Desert Isle Keeper
In the Bleak Midwinter
After hearing reviewers and readers alike rave about Ms. Spencer-Fleming’s mysteries featuring an ex-army female Episcopalian priest, I had to give it a go. And man oh man oh man. Was I ever hooked.
Meet Reverend Clare Fergusson – 35 years old, ex-Air Force, long dirty blond hair that’s she’s always twisting into a bun, compulsively caring, and intelligent. Her faith called her from the army and into the seminary, landing her in the town of Millers Kill, in the New York Adirondacks, for which she is woefully unprepared in her red MG and suede city boots. Three weeks into her new duties, on a cold December eve, a baby is left on the doorstep of the church and the police are brought in to investigate.
Meet Chief of Police Russ Van Alstyne – 48, myopic blue eyes, ex-Military Police. He’s an ex-local come back after twenty-five years in the army and has been head honcho for five years. This new priest throws him for a loop, because not only does she end up entangled in the investigation, they quickly become very good friends. Problem is, he’s married.
At this point I’m supposed to do is tell you more about the plot, setting, characters and all that. But, frankly, I’m very loathe to do so, partially because I don’t know where to start. The plot, characters, and setting are inextricably, indelibly, yet so delicately linked together that I can’t describe one with the others, and one of the greatest pleasures of this book is allowing developments to unfold gradually. I wallowed in it.
But come on. Who am I kidding? The real draw to Ms. Spencer-Fleming’s series are Clare and Russ, two of the most fascinating, complex, troubled, and deserving protagonists I’ve ever read. Those looking for quick answers and full back-stories won’t find them here; as with the rest of the book, Clare and Russ come with difficult histories (much of which remain hidden for the time being), and there are no easy answers. They are almost complete antitheses of each other, yet it’s clear from the beginning that they are the real deal: One hundred percent, indivisible, interlocking soul mates for life. How they reconcile this with their situations and temperaments is a story I cannot wait to follow.
By now I’ve devoured – no, inhaled – all six books in the series in such a short period of time I’m ashamed to even tell you how quickly I read them.

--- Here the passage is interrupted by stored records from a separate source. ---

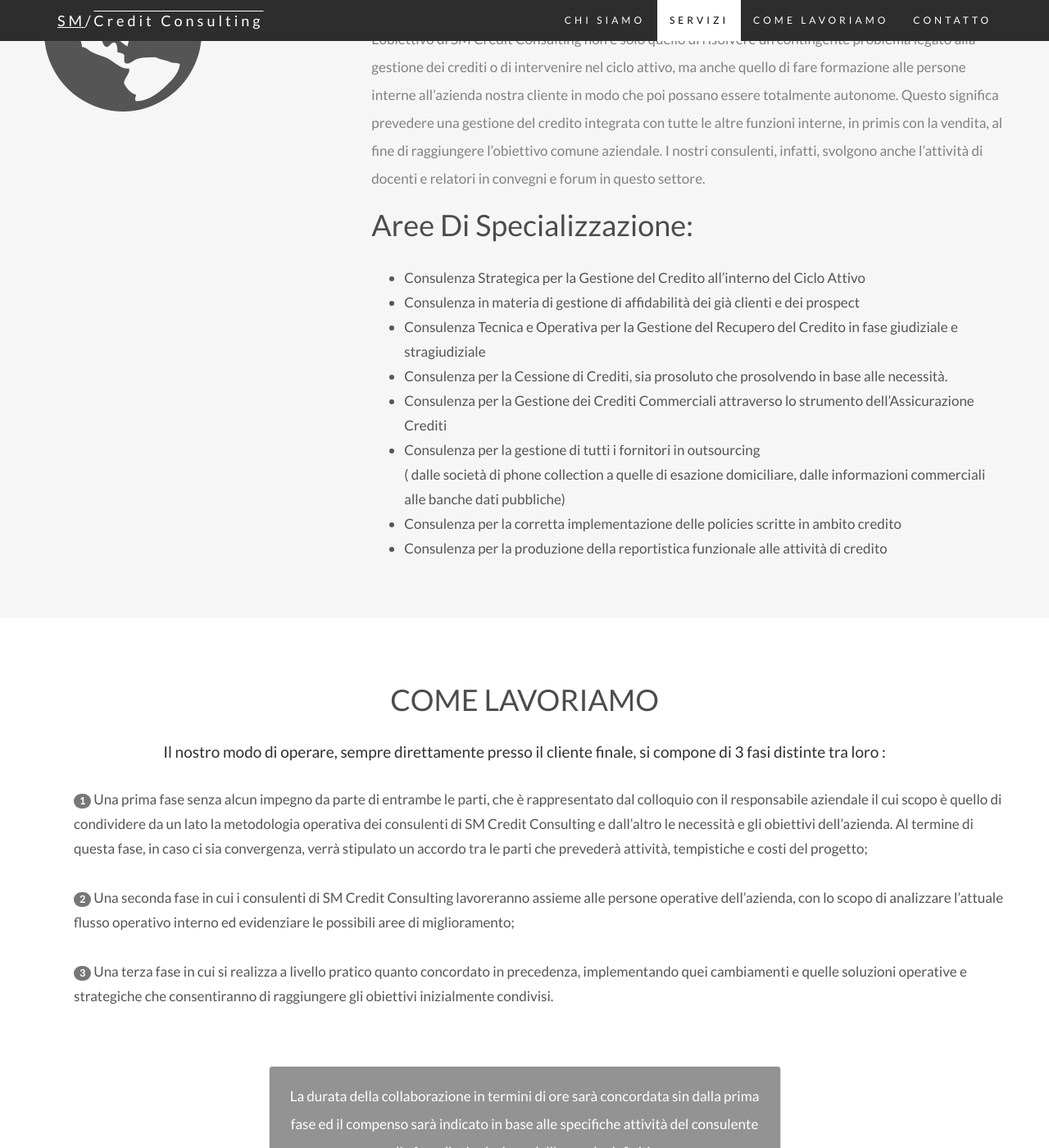
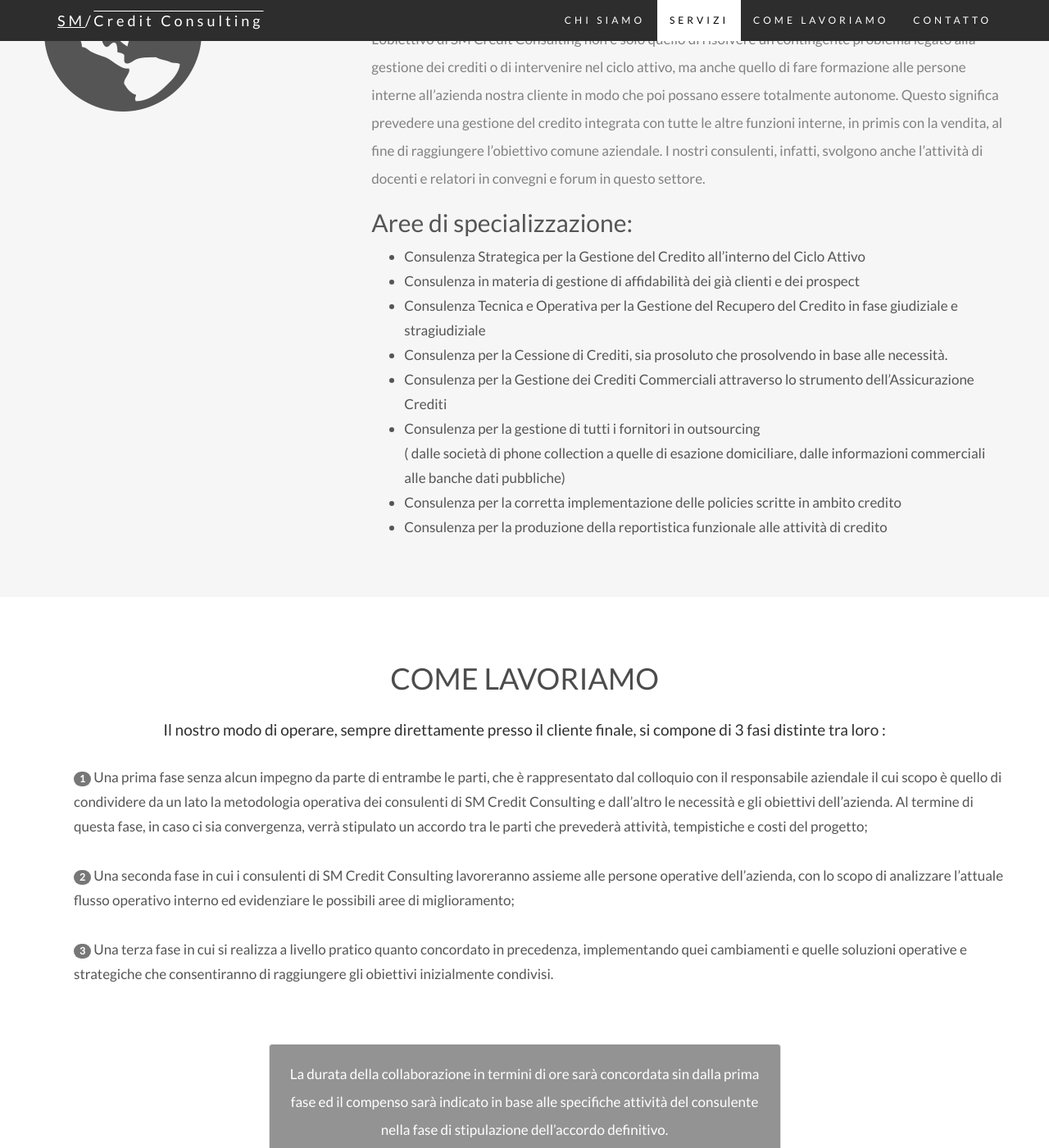
Before and after one commit to smcredit/smcredit.github.io, a Jekyll site: the page built from index.html, in a window 1280 px wide and 1400 px high, scrolled down 1204 px. Shown: the whole window at 82% size. Built offline with Jekyll 4.4.1, drawn with Linux system fonts in a browser that asks for light colours; nearby versions of some CDN libraries.

Commit message:
Update sm.css

```diff
--- a/css/sm.css
+++ b/css/sm.css
@@ -7,7 +7,7 @@
   }
 
 
-    h2,h1 {
+    h1 {
       font-size: 36px;
       text-transform: capitalize;
       color: #4c4c4c;
```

But the first book sticks out in my mind as having beautifully and evocatively introduced one small town police department, innumerable interesting secondary characters, and a couple I will follow to the very end.